In the early days of the Christian community, the Greek word for church signified a coming together of people for a specific Christian purpose. Ekklesia captured the true sense of church, meaning at its root to be "called" together or the "called out" people. It defined a fellowship of Christian believers who had answered the call to follow in the way of Jesus Christ.
Jesus himself had told his disciples that they should go "into all the world" Mark 16:15. to do the good works he had taught them. They were to take an active part in their communities, showing themselves to be living testaments to all the good that they had witnessed Jesus do for humanity. This meant spreading the gospel everywhere and bringing spiritual healing to those who were sick in body or in mind.
This gospel—or good news that God's kingdom was closer than anyone could ever imagine—would change the hearts of men and women and, in turn, the world. As Peter, John, Paul, and other early Christians took the message of Christ's teachings and healing ministry throughout ancient Judea and the Mediterranean coast, the early Christian church grew town by town and city by city—in Corinth, Ephesus, Philippi, Colosse, Lystra, Derbe, Damascus, Antioch, and even Rome.
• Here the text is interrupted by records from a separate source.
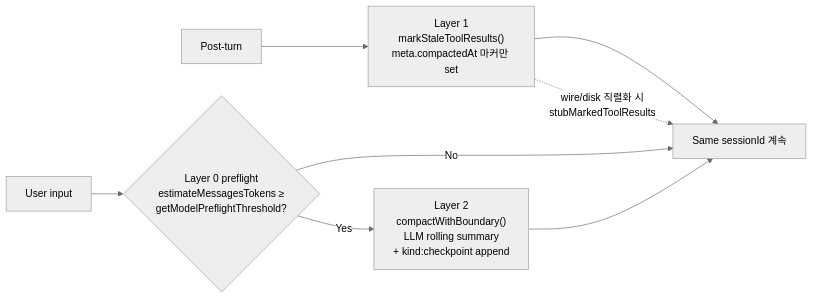
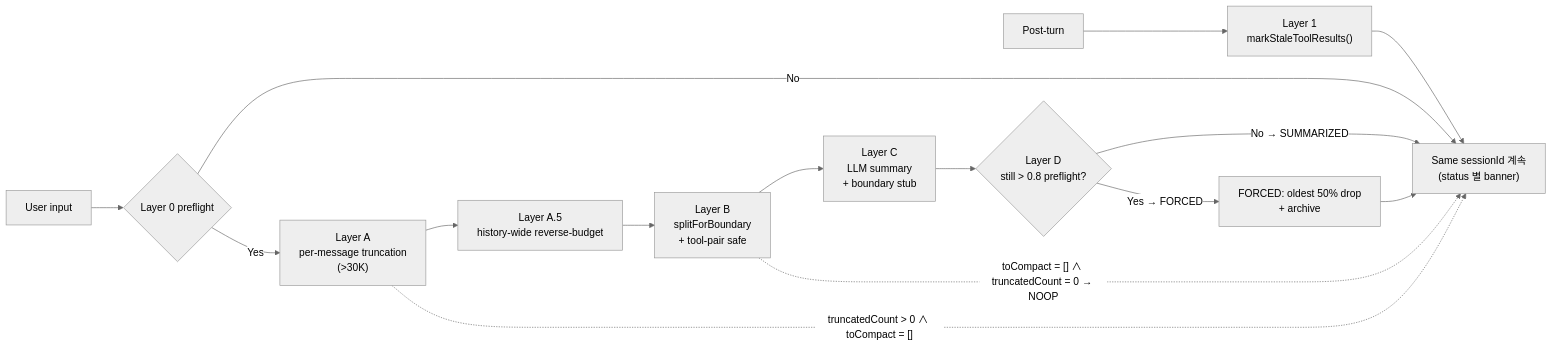
Diagram 11 of 44 in docs/architecture/architecture.md (lvis-project/lvis-app), drawn with Mermaid (neutral theme) before and after one commit. The commit also changed other lines of this file and 12 other files, not shown here.

````diff
--- a/docs/architecture/architecture.md
+++ b/docs/architecture/architecture.md
@@ -823,15 +847,23 @@
 ```mermaid
 flowchart LR
     PostTurn["Post-turn"]
     UserInput["User input"]
-    MarkStale["Layer 1<br/>markStaleToolResults()<br/>meta.compactedAt 마커만 set"]
-    Preflight{"Layer 0 preflight<br/>estimateMessagesTokens ≥<br/>getModelPreflightThreshold?"}
-    LLMCompact["Layer 2<br/>compactWithBoundary()<br/>LLM rolling summary<br/>+ kind:checkpoint append"]
-    Continue["Same sessionId 계속"]
+    MarkStale["Layer 1<br/>markStaleToolResults()"]
+    Preflight{"Layer 0 preflight"}
+    LayerA["Layer A<br/>per-message truncation<br/>(>30K)"]
+    LayerAHalf["Layer A.5<br/>history-wide reverse-budget"]
+    LayerB["Layer B<br/>splitForBoundary<br/>+ tool-pair safe"]
+    LayerC["Layer C<br/>LLM summary<br/>+ boundary stub"]
+    LayerD{"Layer D<br/>still > 0.8 preflight?"}
+    Forced["FORCED: oldest 50% drop<br/>+ archive"]
+    Continue["Same sessionId 계속<br/>(status 별 banner)"]
 
     PostTurn --> MarkStale --> Continue
     UserInput --> Preflight
     Preflight -->|"No"| Continue
-    Preflight -->|"Yes"| LLMCompact --> Continue
-    MarkStale -.->|"wire/disk 직렬화 시<br/>stubMarkedToolResults"| Continue
+    Preflight -->|"Yes"| LayerA --> LayerAHalf --> LayerB --> LayerC --> LayerD
+    LayerD -->|"No → SUMMARIZED"| Continue
+    LayerD -->|"Yes → FORCED"| Forced --> Continue
+    LayerA -.->|"truncatedCount > 0 ∧ toCompact = []"| Continue
+    LayerB -.->|"toCompact = [] ∧ truncatedCount = 0 → NOOP"| Continue
 ```
````
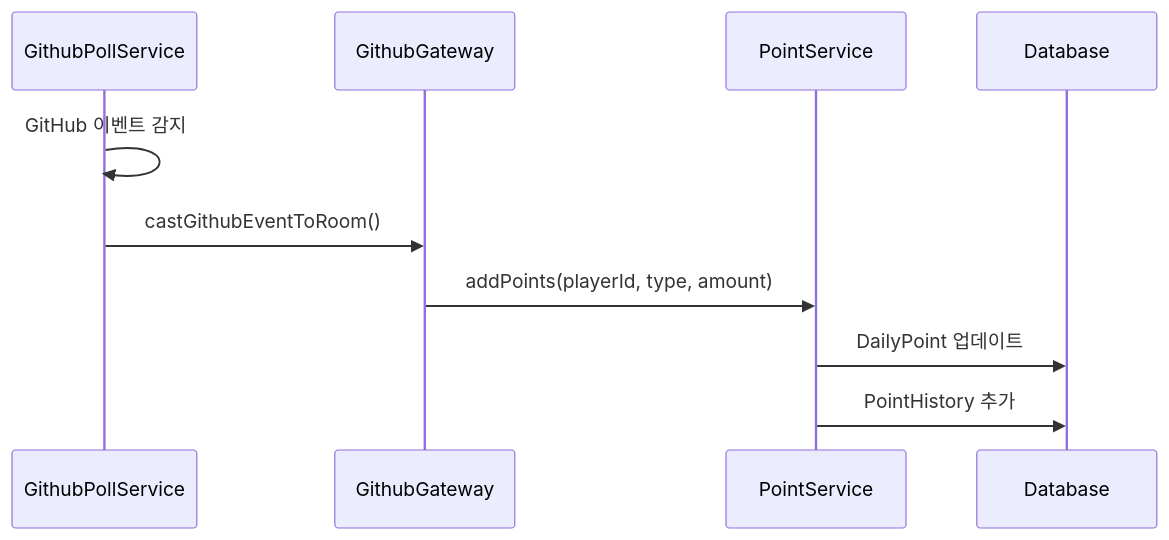
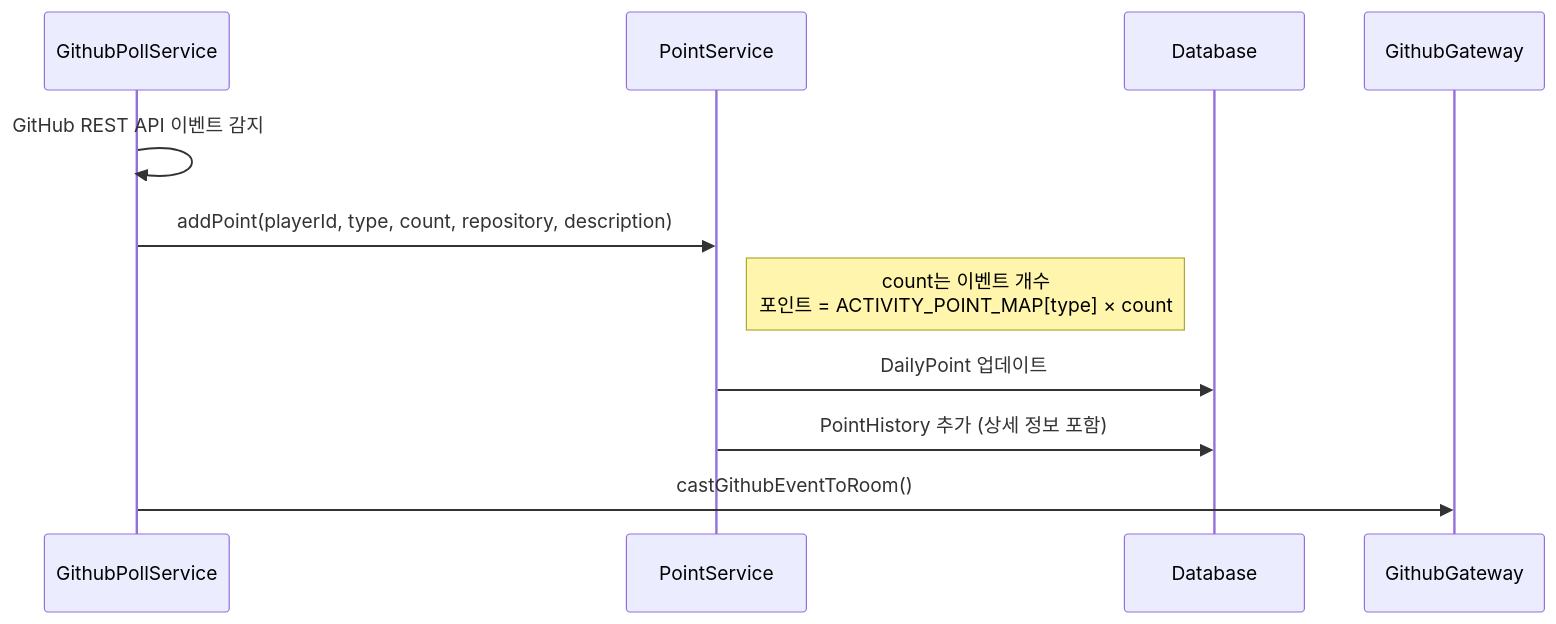
The first of 4 diagrams in docs/features/POINT_SYSTEM.md (boostcampwm2025/web19-estrogenquattro), drawn with Mermaid before and after one commit. The commit also changed other lines of this file and 21 other files, not shown here.

First line of the commit message:
refactor: GitHub 폴링 시스템 GraphQL → REST API 전환 (#255)

````diff
--- a/docs/features/POINT_SYSTEM.md
+++ b/docs/features/POINT_SYSTEM.md
@@ -185,13 +187,14 @@
 ```mermaid
 sequenceDiagram
     participant Poll as GithubPollService
-    participant GW as GithubGateway
     participant PS as PointService
     participant DB as Database
+    participant GW as GithubGateway
 
-    Poll->>Poll: GitHub 이벤트 감지
+    Poll->>Poll: GitHub REST API 이벤트 감지
+    Poll->>PS: addPoint(playerId, type, count, repository, description)
+    Note right of PS: count는 이벤트 개수<br/>포인트 = ACTIVITY_POINT_MAP[type] × count
+    PS->>DB: DailyPoint 업데이트
+    PS->>DB: PointHistory 추가 (상세 정보 포함)
     Poll->>GW: castGithubEventToRoom()
-    GW->>PS: addPoints(playerId, type, amount)
-    PS->>DB: DailyPoint 업데이트
-    PS->>DB: PointHistory 추가
 ```
````
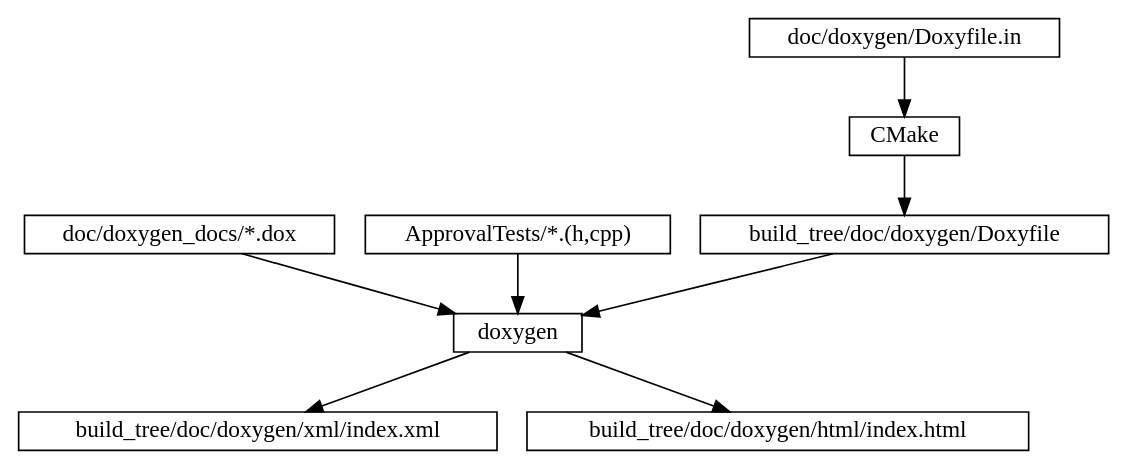
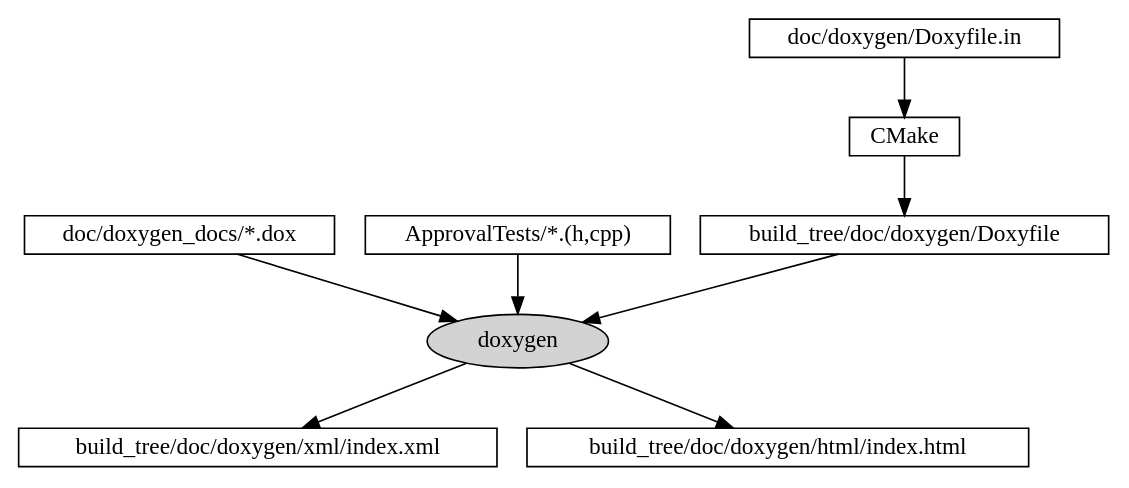
Before and after one commit to approvals/ApprovalTests.cpp: the diagram in doc/images/source/doxygen_flow.dot, drawn with Graphviz. The commit also changed 5 other files, not shown here.

Commit message:
d   Make commands stand out in diagrams

```diff
--- a/doc/images/source/doxygen_flow.dot
+++ b/doc/images/source/doxygen_flow.dot
@@ -1,27 +1,27 @@
 digraph doxygen_flow {
     rankdir = "TB"
     node [fontsize = 14, shape = box, height = 0.25]
     edge [fontsize = 14]
 
     "CMake"
 
     "Doxyfile.in" [label = "doc/doxygen/Doxyfile.in"]
     "Doxyfile.in" -> "CMake"
     "Doxyfile" [label = "build_tree/doc/doxygen/Doxyfile"]
     "CMake" -> "Doxyfile"
 
-    "doxygen"
+    "doxygen" [shape = oval, fillcolor = lightgray, style = filled]
 
     "doxygen_dox_files" [label = "doc/doxygen_docs/*.dox"]
     "doxygen_dox_files" -> "doxygen"
 
     "Doxyfile" -> "doxygen"
     "ApprovalTests" [label = "ApprovalTests/*.(h,cpp)"]
     "ApprovalTests" -> "doxygen"
 
     "index.xml" [label = "build_tree/doc/doxygen/xml/index.xml"]
     "doxygen" -> "index.xml"
 
     "index.html" [label = "build_tree/doc/doxygen/html/index.html"]
     "doxygen" -> "index.html"
 }
```
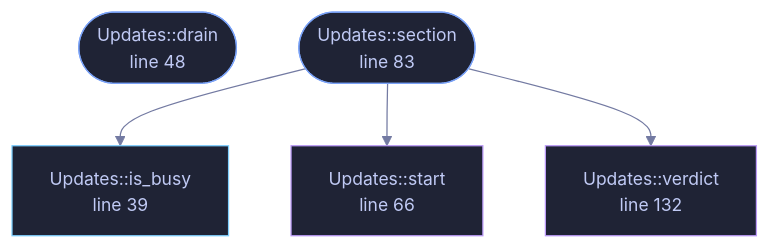
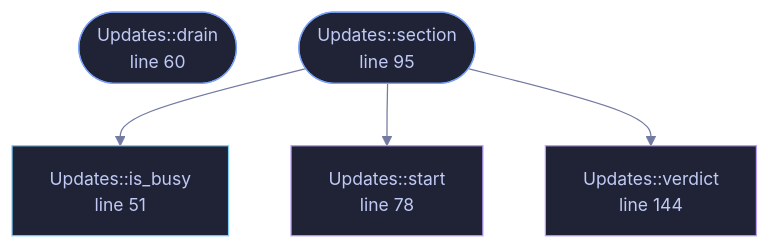
One commit to tilas01/veilvoice changed the diagram in wiki/File-veilvoice-gui-updates.md. Above: the diagram before and after it, drawn with Mermaid. The commit also changed other lines of this file and 487 other files, not shown here.

````diff
--- a/wiki/File-veilvoice-gui-updates.md
+++ b/wiki/File-veilvoice-gui-updates.md
@@ -61,23 +74,23 @@
 ```mermaid
 %%{init: {"theme":"base","themeVariables":{"background":"#1a1b26","primaryColor":"#1f2335","primaryTextColor":"#c0caf5","primaryBorderColor":"#7aa2f7","secondaryColor":"#16161e","tertiaryColor":"#16161e","lineColor":"#737aa2","textColor":"#c0caf5","mainBkg":"#1f2335","nodeBorder":"#7aa2f7","clusterBkg":"#16161e","clusterBorder":"#2f3549","fontFamily":"ui-monospace, SFMono-Regular, Consolas, monospace","fontSize":"14px"}}}%%
 flowchart TD
-    n_is_busy["Updates::is_busy<br/>line 39"]
-    n_drain(["Updates::drain<br/>line 48"])
-    n_start["Updates::start<br/>line 66"]
-    n_section(["Updates::section<br/>line 83"])
-    n_verdict["Updates::verdict<br/>line 132"]
+    n_is_busy["Updates::is_busy<br/>line 51"]
+    n_drain(["Updates::drain<br/>line 60"])
+    n_start["Updates::start<br/>line 78"]
+    n_section(["Updates::section<br/>line 95"])
+    n_verdict["Updates::verdict<br/>line 144"]
     n_section --> n_is_busy
     n_section --> n_start
     n_section --> n_verdict
-    click n_is_busy href "https://github.com/tilas01/veilvoice/blob/main/crates/veilvoice-gui/src/updates.rs#L39" "open the source"
-    click n_drain href "https://github.com/tilas01/veilvoice/blob/main/crates/veilvoice-gui/src/updates.rs#L48" "open the source"
-    click n_start href "https://github.com/tilas01/veilvoice/blob/main/crates/veilvoice-gui/src/updates.rs#L66" "open the source"
-    click n_section href "https://github.com/tilas01/veilvoice/blob/main/crates/veilvoice-gui/src/updates.rs#L83" "open the source"
-    click n_verdict href "https://github.com/tilas01/veilvoice/blob/main/crates/veilvoice-gui/src/updates.rs#L132" "open the source"
+    click n_is_busy href "https://github.com/tilas01/veilvoice/blob/main/crates/veilvoice-gui/src/updates.rs#L51" "open the source"
+    click n_drain href "https://github.com/tilas01/veilvoice/blob/main/crates/veilvoice-gui/src/updates.rs#L60" "open the source"
+    click n_start href "https://github.com/tilas01/veilvoice/blob/main/crates/veilvoice-gui/src/updates.rs#L78" "open the source"
+    click n_section href "https://github.com/tilas01/veilvoice/blob/main/crates/veilvoice-gui/src/updates.rs#L95" "open the source"
+    click n_verdict href "https://github.com/tilas01/veilvoice/blob/main/crates/veilvoice-gui/src/updates.rs#L144" "open the source"
     classDef entry fill:#1f2335,stroke:#7aa2f7,color:#c0caf5
     class n_drain,n_section entry
     classDef api fill:#1f2335,stroke:#7dcfff,color:#c0caf5
     class n_is_busy api
     classDef helper fill:#1f2335,stroke:#bb9af7,color:#c0caf5
     class n_start,n_verdict helper
 ```
````
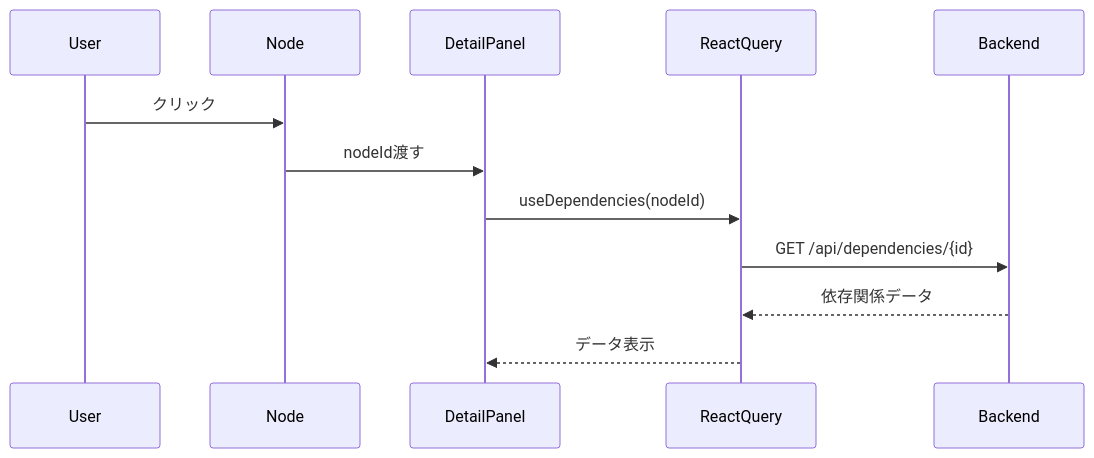
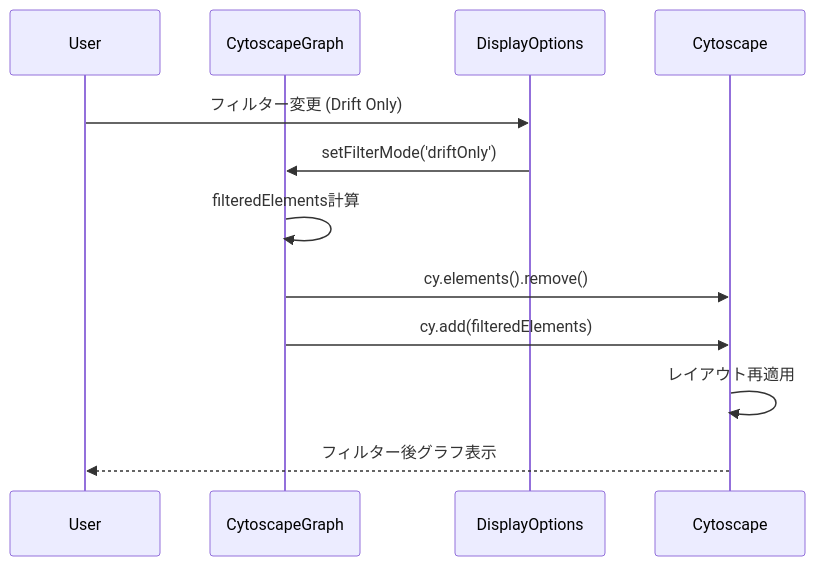
Before and after one commit to higakikeita/tfdrift-falco: the third of 3 diagrams in ui/docs/ARCHITECTURE.md, drawn with Mermaid. The commit also changed other lines of this file and 2 other files, not shown here.

````diff
--- a/ui/docs/ARCHITECTURE.md
+++ b/ui/docs/ARCHITECTURE.md
@@ -169,15 +269,15 @@
 ```mermaid
 sequenceDiagram
     participant User
-    participant Node
-    participant DetailPanel
-    participant ReactQuery
-    participant Backend
+    participant CytoscapeGraph
+    participant DisplayOptions
+    participant Cytoscape
 
-    User->>Node: クリック
-    Node->>DetailPanel: nodeId渡す
-    DetailPanel->>ReactQuery: useDependencies(nodeId)
-    ReactQuery->>Backend: GET /api/dependencies/{id}
-    Backend-->>ReactQuery: 依存関係データ
-    ReactQuery-->>DetailPanel: データ表示
+    User->>DisplayOptions: フィルター変更 (Drift Only)
+    DisplayOptions->>CytoscapeGraph: setFilterMode('driftOnly')
+    CytoscapeGraph->>CytoscapeGraph: filteredElements計算
+    CytoscapeGraph->>Cytoscape: cy.elements().remove()
+    CytoscapeGraph->>Cytoscape: cy.add(filteredElements)
+    Cytoscape->>Cytoscape: レイアウト再適用
+    Cytoscape-->>User: フィルター後グラフ表示
 ```
````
It was as though the people were just waiting to receive this message of love and to know the healing presence of God in their lives.